Written by Steven Paugh – email@example.com
My Chemical Romance made it’s stop along their long awaited reunion tour at Heritage Bank Center Wednesday evening.
After years of rumors and speculation of My Chemical Romance having a reunion tour, audiences were finally treated to a show in December of 2019 on the cusp of the worldwide Covid-19 epidemic. The show ignited an outcry of the world to have their chance to see a band which had grown so important to many. With two years of waiting, Cincinnati finally saw the group at Heritage Bank Center with a continuous roar of applause and cheering.

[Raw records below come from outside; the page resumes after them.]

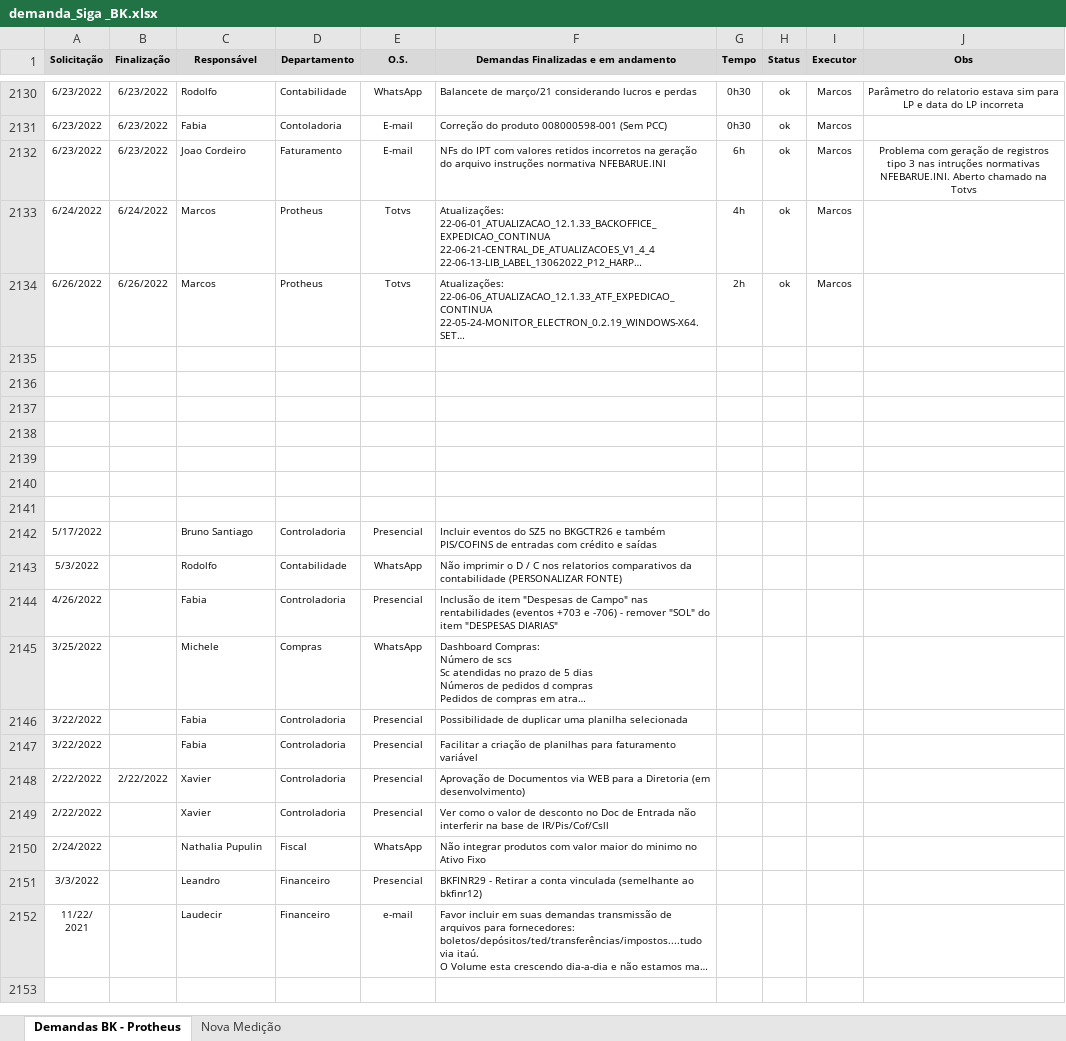
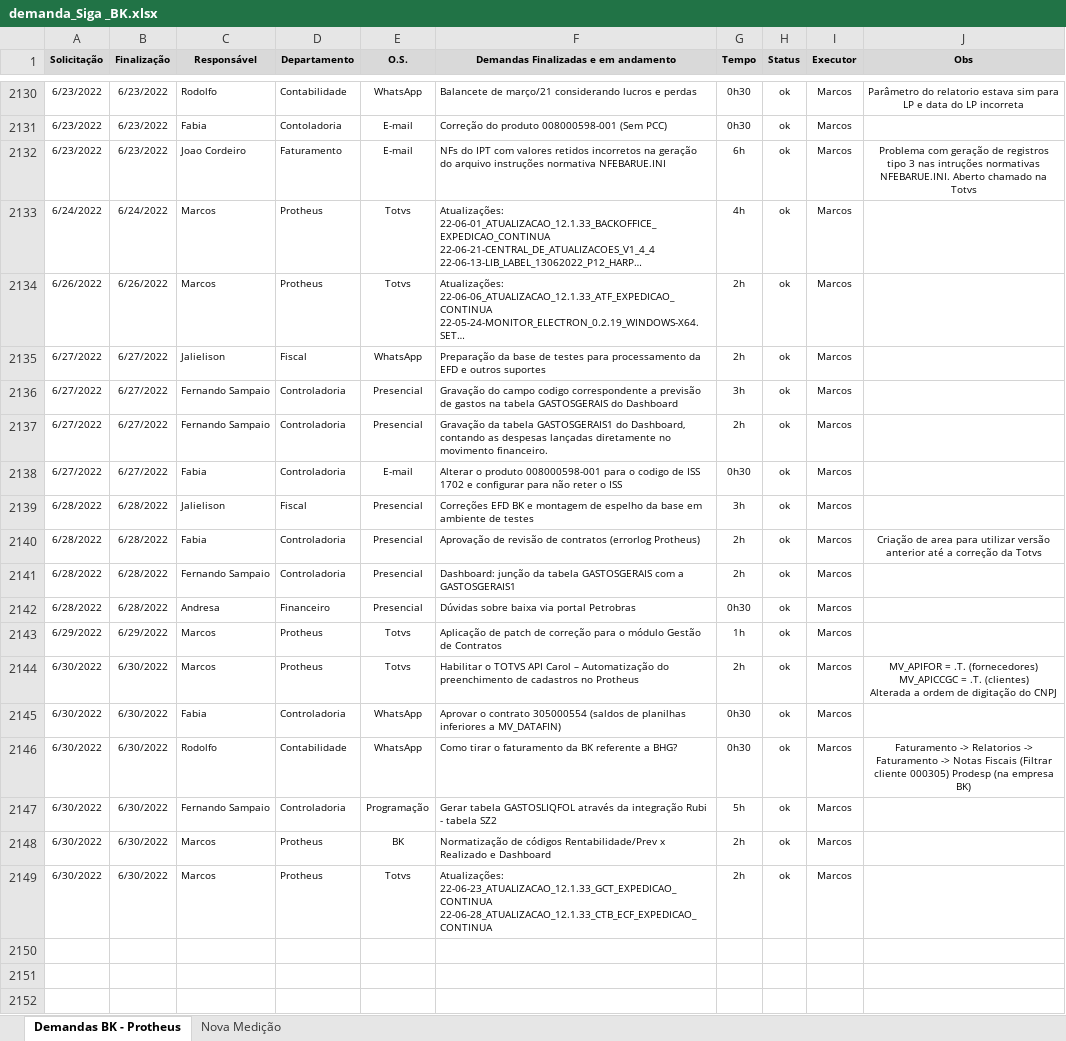
Before and after one commit to marcos-abrahao/bk, an Excel workbook: demanda_Siga _BK.xlsx, sheet Demandas BK - Protheus, drawn as a sheet; only a part is shown, gaps mark what is left out; the shorter side is filled out with more unchanged rows; long unchanged cells end in …; values as stored, in another font and other column widths than the file's, no borders; ↵ is a line break in a cell; the diff names each change by its address in the sheet, - before the commit and + after, or states it on an @@ line.

Commit message:
Rentabilidade - Dashboard

```diff
--- a/demanda_Siga _BK.xlsx (sheet Demandas BK - Protheus)
+++ b/demanda_Siga _BK.xlsx (sheet Demandas BK - Protheus)
-row 2135: (empty)
+row 2135: 6/27/2022 | 6/27/2022 | Jalielison | Fiscal | WhatsApp | Preparação da base de testes para processamento da EFD e outros suportes | 2h | ok | Marcos
-row 2136: (empty)
+row 2136: 6/27/2022 | 6/27/2022 | Fernando Sampaio | Controladoria | Presencial | Gravação do campo codigo correspondente a previsão de gastos na tabela GASTOSGERAIS do Dashboard | 3h | ok | Marcos
-row 2137: (empty)
+row 2137: 6/27/2022 | 6/27/2022 | Fernando Sampaio | Controladoria | Presencial | Gravação da tabela GASTOSGERAIS1 do Dashboard, contando as despesas lançadas diretamente no movimento financeiro. | 2h | ok | Marcos
+row 2138: 6/27/2022 | 6/27/2022 | Fabia | Controladoria | E-mail | Alterar o produto 008000598-001 para o codigo de ISS 1702 e configurar para não reter o ISS | 0h30 | ok | Marcos
+row 2139: 6/28/2022 | 6/28/2022 | Jalielison | Fiscal | Presencial | Correções EFD BK e montagem de espelho da base em ambiente de testes | 3h | ok | Marcos
+row 2140: 6/28/2022 | 6/28/2022 | Fabia | Controladoria | Presencial | Aprovação de revisão de contratos (errorlog Protheus) | 2h | ok | Marcos | Criação de area para utilizar versão anterior até a correção da Totvs
+row 2141: 6/28/2022 | 6/28/2022 | Fernando Sampaio | Controladoria | Presencial | Dashboard: junção da tabela GASTOSGERAIS com a GASTOSGERAIS1 | 2h | ok | Marcos
+row 2142: 6/28/2022 | 6/28/2022 | Andresa | Financeiro | Presencial | Dúvidas sobre baixa via portal Petrobras | 0h30 | ok | Marcos
+row 2143: 6/29/2022 | 6/29/2022 | Marcos | Protheus | Totvs | Aplicação de patch de correção para o módulo Gestão de Contratos | 1h | ok | Marcos
+row 2144: 6/30/2022 | 6/30/2022 | Marcos | Protheus | Totvs | Habilitar o TOTVS API Carol – Automatização do preenchimento de cadastros no Protheus | 2h | ok | Marcos | MV_APIFOR = .T. (fornecedores) ↵ MV_APICCGC = .T. (clientes) ↵ Alterada a ordem de digitação do CNPJ
+row 2145: 6/30/2022 | 6/30/2022 | Fabia | Controladoria | WhatsApp | Aprovar o contrato 305000554 (saldos de planilhas inferiores a MV_DATAFIN) | 0h30 | ok | Marcos
+row 2146: 6/30/2022 | 6/30/2022 | Rodolfo | Contabilidade | WhatsApp | Como tirar o faturamento da BK referente a BHG? | 0h30 | ok | Marcos | Faturamento -> Relatorios -> Faturamento -> Notas Fiscais (Filtrar cliente 000305) Prodesp (na empresa BK)
+row 2147: 6/30/2022 | 6/30/2022 | Fernando Sampaio | Controladoria | Programação | Gerar tabela GASTOSLIQFOL através da integração Rubi - tabela SZ2 | 5h | ok | Marcos
+row 2148: 6/30/2022 | 6/30/2022 | Marcos | Protheus | BK | Normatização de códigos Rentabilidade/Prev x Realizado e Dashboard | 2h | ok | Marcos
+row 2149: 6/30/2022 | 6/30/2022 | Marcos | Protheus | Totvs | Atualizações: ↵ 22-06-23_ATUALIZACAO_12.1.33_GCT_EXPEDICAO_CONTINUA ↵ 22-06-28_ATUALIZACAO_12.1.33_CTB_ECF_EXPEDICAO_CONTINUA | 2h | ok | Marcos
```
Also changed, not shown: 11 other files.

The opening acts chosen for this show were Canadian alternative band Dilly Dally and American hardcore punk band Turnstile. Anyone who was expecting emo to have a full fledged return at this concert was thankfully mistaken as both bands tap into certain other aspects of the headlining act. Dilly Dally seems to have its atmospheric, almost grunge flavored shoe-gaze sound whereas Turnstile uses its fast pace and audience encouragement to get the blood pumping. As someone who had not seen or heard of the opening acts till the show, I will say that I’ll be looking more into them in my free time and highly encourage you to do the same. Both bands really brought their a-game and deserve more recognition.

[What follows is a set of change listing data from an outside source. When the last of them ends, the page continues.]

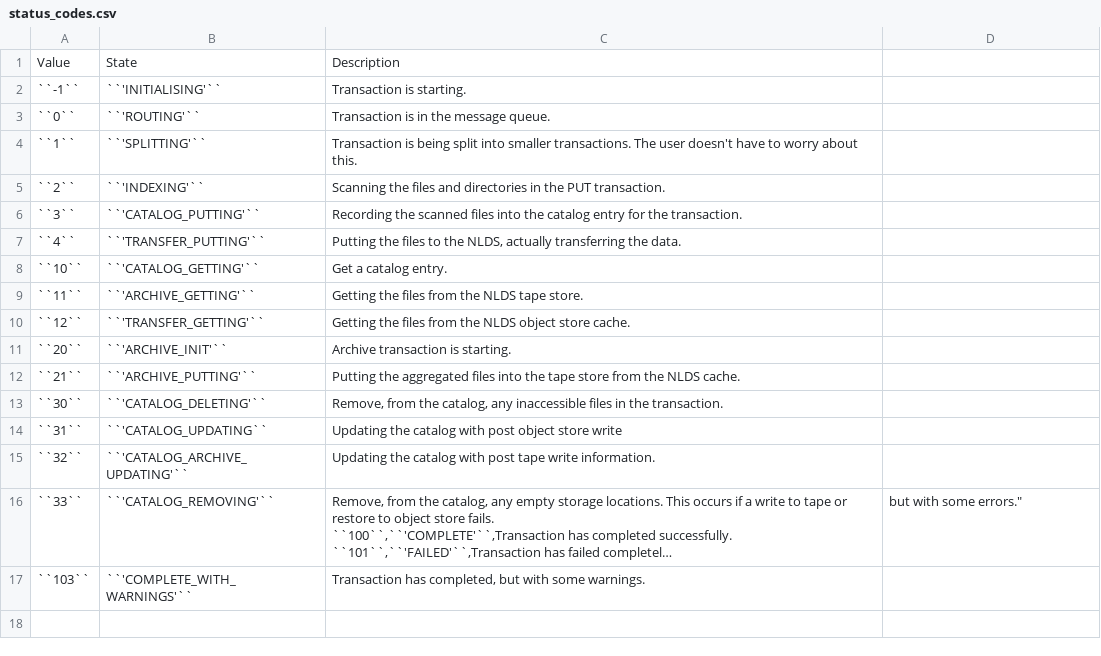
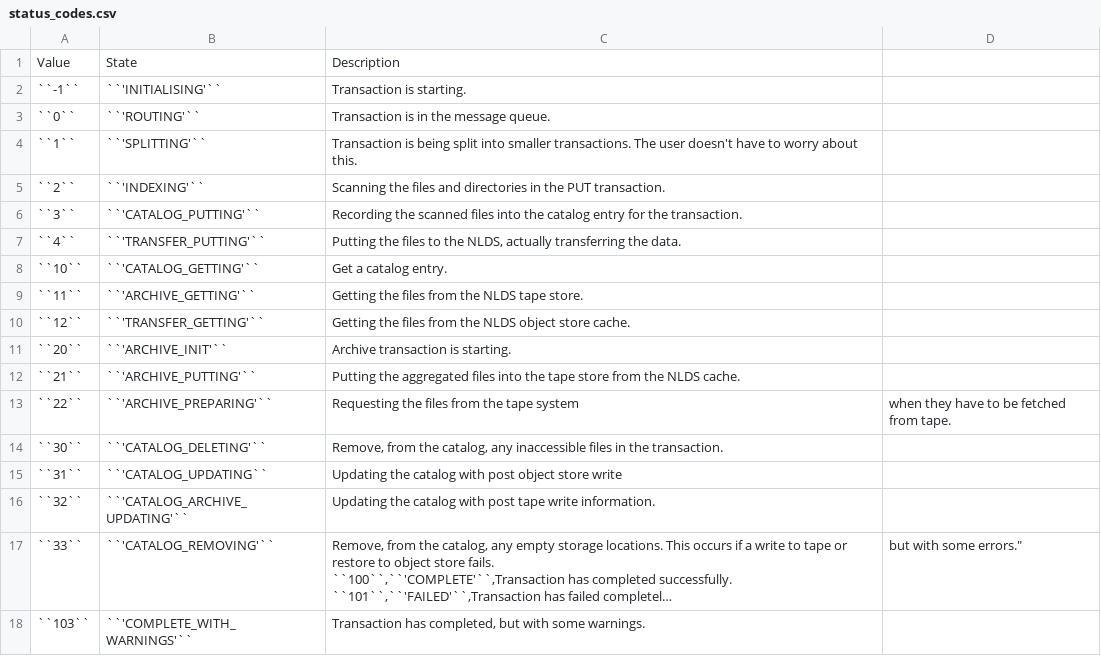
Before and after one commit to cedadev/nlds-client, a CSV file: docs/user_guide/source/status_codes.csv, drawn as a sheet; long unchanged cells end in …; the diff names each change by its address in the sheet, - before the commit and + after, or states it on an @@ line.

Commit message:
Added ARCHIVE_PREPARING and TRANSFER_INIT

```diff
--- a/docs/user_guide/source/status_codes.csv
+++ b/docs/user_guide/source/status_codes.csv
+row 13: ``22`` | ``'ARCHIVE_PREPARING'`` | Requesting the files from the tape system | when they have to be fetched from tape.
```
Also changed, not shown: 1 other file.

In terms of the main act, what is there to say other than “the hype lives up to its name”? With me being someone who has been looking forward to seeing My Chemical Romance since I was twelve (now twenty-four), you could say my opinion could be biased. However, the audience at the show literally made the band quieter by comparison, and deafened ears don’t lie. The bands most well known song Welcome to the Black Parade was the eleventh song in their set list, and during the twelfth song, The World is Ugly, the decibels of the entire building seemed to have lessened by more than half compared to the finale of Welcome to the Black Parade.
I give full credit to the tightness of the band as a whole, including the crew and sound, for a very efficient and great sounding performance. Each song seemingly blended into the other with the speed and precision of getting prepared. Though they haven’t performed these songs on a nightly basis for a long time, you would never know based off their performance they gave. The only instance of a rough transition was due to the immediate action of the band halting the show in its tracks to help an audience member in need of medical attention, who was seen to promptly and was escorted away from the pit.

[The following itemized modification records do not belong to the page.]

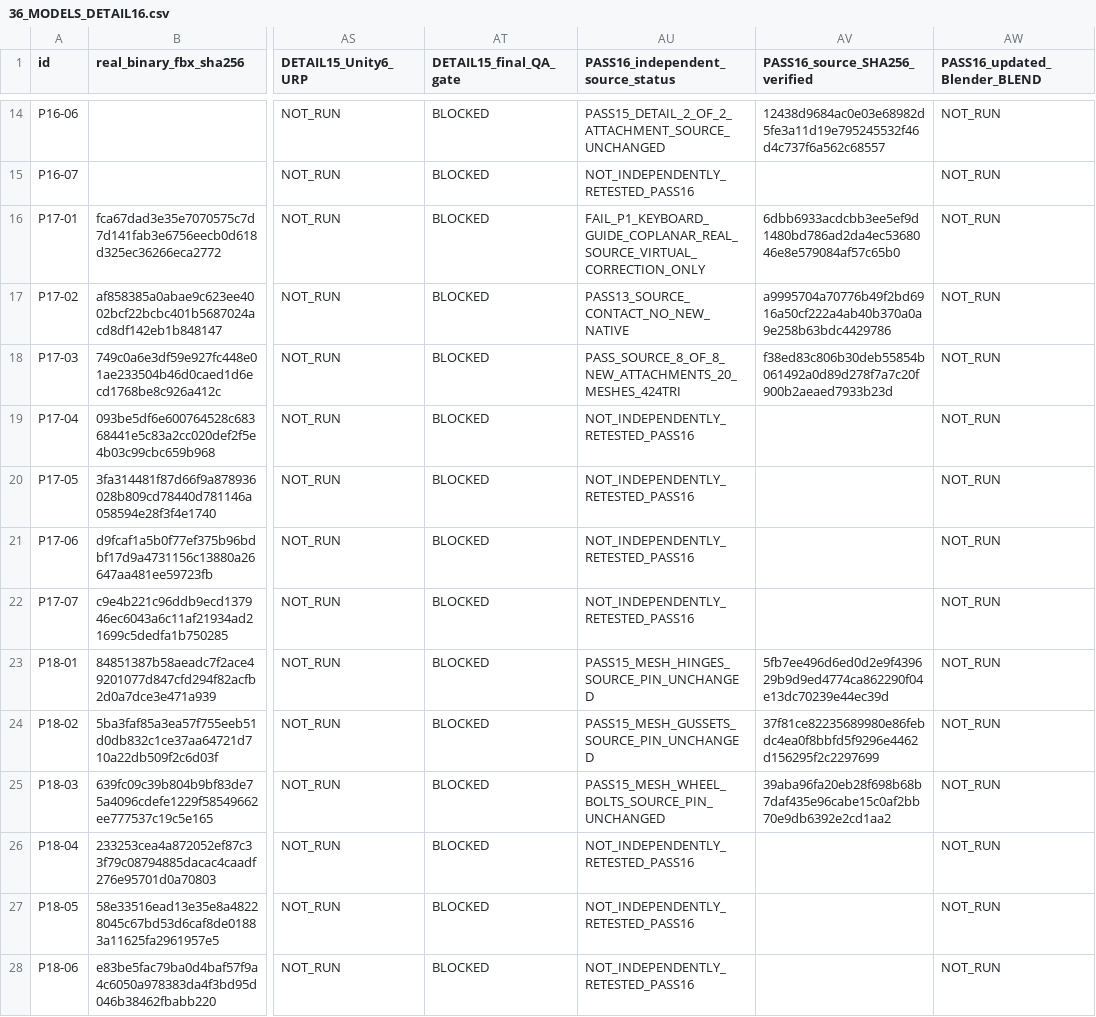
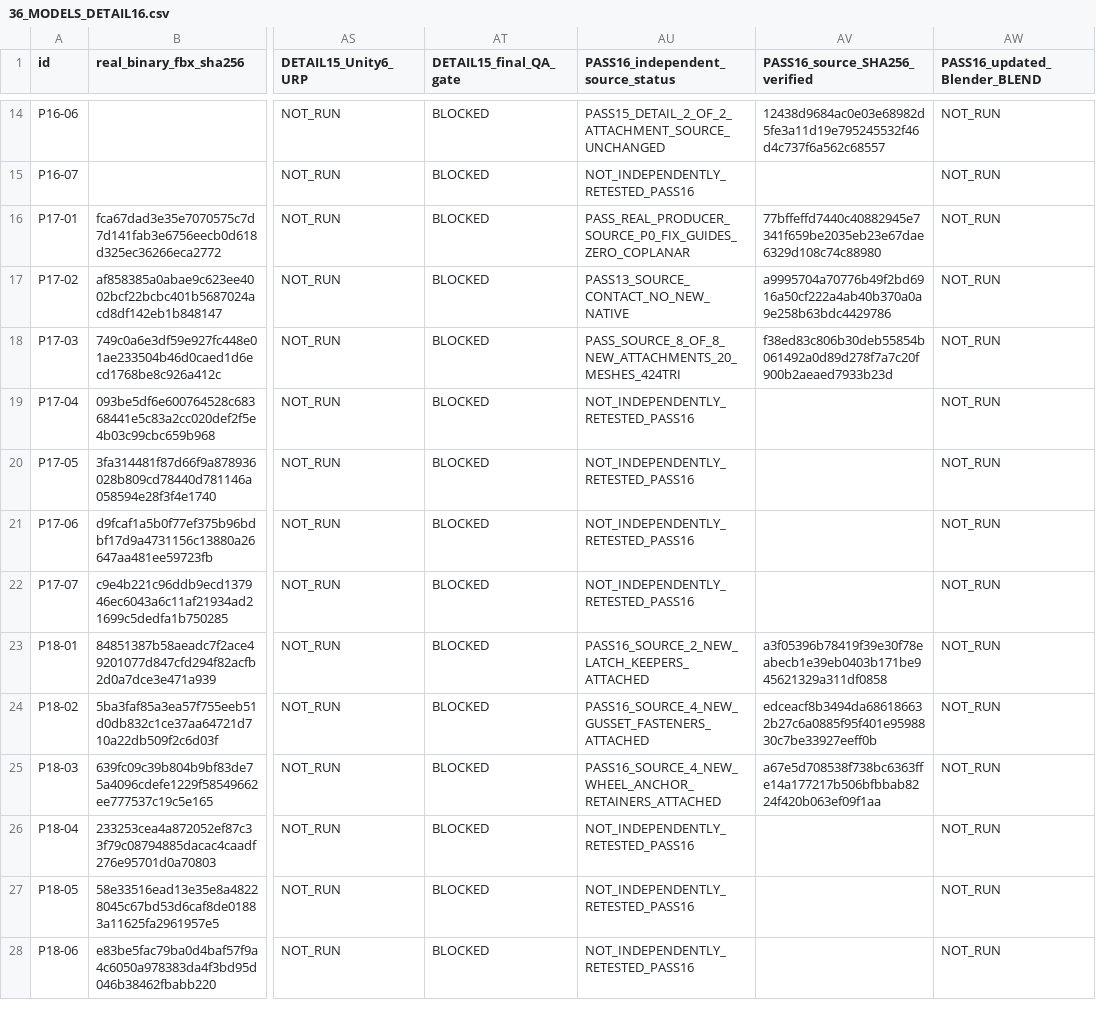
Before and after one commit to C8LyNn/Model-Test, a CSV file: C01InteriorProps_QA/DETAIL_PASS16/36_MODELS_DETAIL16.csv, drawn as a sheet; only a part is shown, gaps mark what is left out; the diff names each change by its address in the sheet, - before the commit and + after, or states it on an @@ line.

Commit message:
qa(C01-02 PASS16): rebase release matrix status to newly fixed live P17-01 and P18 model SHA

```diff
--- a/C01InteriorProps_QA/DETAIL_PASS16/36_MODELS_DETAIL16.csv
+++ b/C01InteriorProps_QA/DETAIL_PASS16/36_MODELS_DETAIL16.csv
-AU16 (PASS16_independent_source_status): FAIL_P1_KEYBOARD_GUIDE_COPLANAR_REAL_SOURCE_VIRTUAL_CORRECTION_ONLY
+AU16 (PASS16_independent_source_status): PASS_REAL_PRODUCER_SOURCE_P0_FIX_GUIDES_ZERO_COPLANAR
-AV16 (PASS16_source_SHA256_verified): 6dbb6933acdcbb3ee5ef9d1480bd786ad2da4ec5368046e8e579084af57c65b0
+AV16 (PASS16_source_SHA256_verified): 77bffeffd7440c40882945e7341f659be2035eb23e67dae6329d108c74c88980
-AU23 (PASS16_independent_source_status): PASS15_MESH_HINGES_SOURCE_PIN_UNCHANGED
+AU23 (PASS16_independent_source_status): PASS16_SOURCE_2_NEW_LATCH_KEEPERS_ATTACHED
-AV23 (PASS16_source_SHA256_verified): 5fb7ee496d6ed0d2e9f439629b9d9ed4774ca862290f04e13dc70239e44ec39d
+AV23 (PASS16_source_SHA256_verified): a3f05396b78419f39e30f78eabecb1e39eb0403b171be945621329a311df0858
-AU24 (PASS16_independent_source_status): PASS15_MESH_GUSSETS_SOURCE_PIN_UNCHANGED
+AU24 (PASS16_independent_source_status): PASS16_SOURCE_4_NEW_GUSSET_FASTENERS_ATTACHED
-AV24 (PASS16_source_SHA256_verified): 37f81ce82235689980e86febdc4ea0f8bbfd5f9296e4462d156295f2c2297699
+AV24 (PASS16_source_SHA256_verified): edceacf8b3494da686186632b27c6a0885f95f401e9598830c7be33927eeff0b
-AU25 (PASS16_independent_source_status): PASS15_MESH_WHEEL_BOLTS_SOURCE_PIN_UNCHANGED
+AU25 (PASS16_independent_source_status): PASS16_SOURCE_4_NEW_WHEEL_ANCHOR_RETAINERS_ATTACHED
-AV25 (PASS16_source_SHA256_verified): 39aba96fa20eb28f698b68b7daf435e96cabe15c0af2bb70e9db6392e2cd1aa2
+AV25 (PASS16_source_SHA256_verified): a67e5d708538f738bc6363ffe14a177217b506bfbbab8224f420b063ef09f1aa
```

A specific shoutout I’d like to give is to their current drummer Jarrod Alexander. The stamina to play the songs they chose flawlessly for the whole show is no small feat, and Jarrod made it seem so easy. Going from Helena straight to Vampire Money alone had to have burned. That’s not to say the rest of the band didn’t put in their time though. Singer Gerard Way has very obviously put in time to build his voice back up and surpassing the levels his younger self used to have, having a great scream and edge to the harsher songs while being able to sing the gorgeous melodies of songs like Ghost of You with beautiful levels of emotion. Mikey Way, Frank Iero, and Ray Toros strumming never slacked the whole night. All seem to have missed these songs with smiles across all their faces the entire show, and with as seamless as their playing was, they deserve them.
In My Chemical Romance’s absence, it has grown to a status that could only be labeled as mythical. Since forming in 2001 and growing to super stardom in less than ten years, they have somehow remained as a safe space for many, even in a hiatus of six years. The demographic of the audience was so eclectic of all races, ages, and every other identifier, that it didn’t feel like a fandom going to see their favorite band. Instead it felt like a religious experience of the upmost inclusiveness. In a way, their music, with its dark lyrics of moments in life where hearts and minds struggle to survive, has acted like their gospel. Generations have passed it down and spread the word to those who need it most, creating a legacy of understanding for those in dire need. The Black Parade may be dead, but it’s pallbearers are alive and well giving a reunion tour that may go on to become more than what we all expect.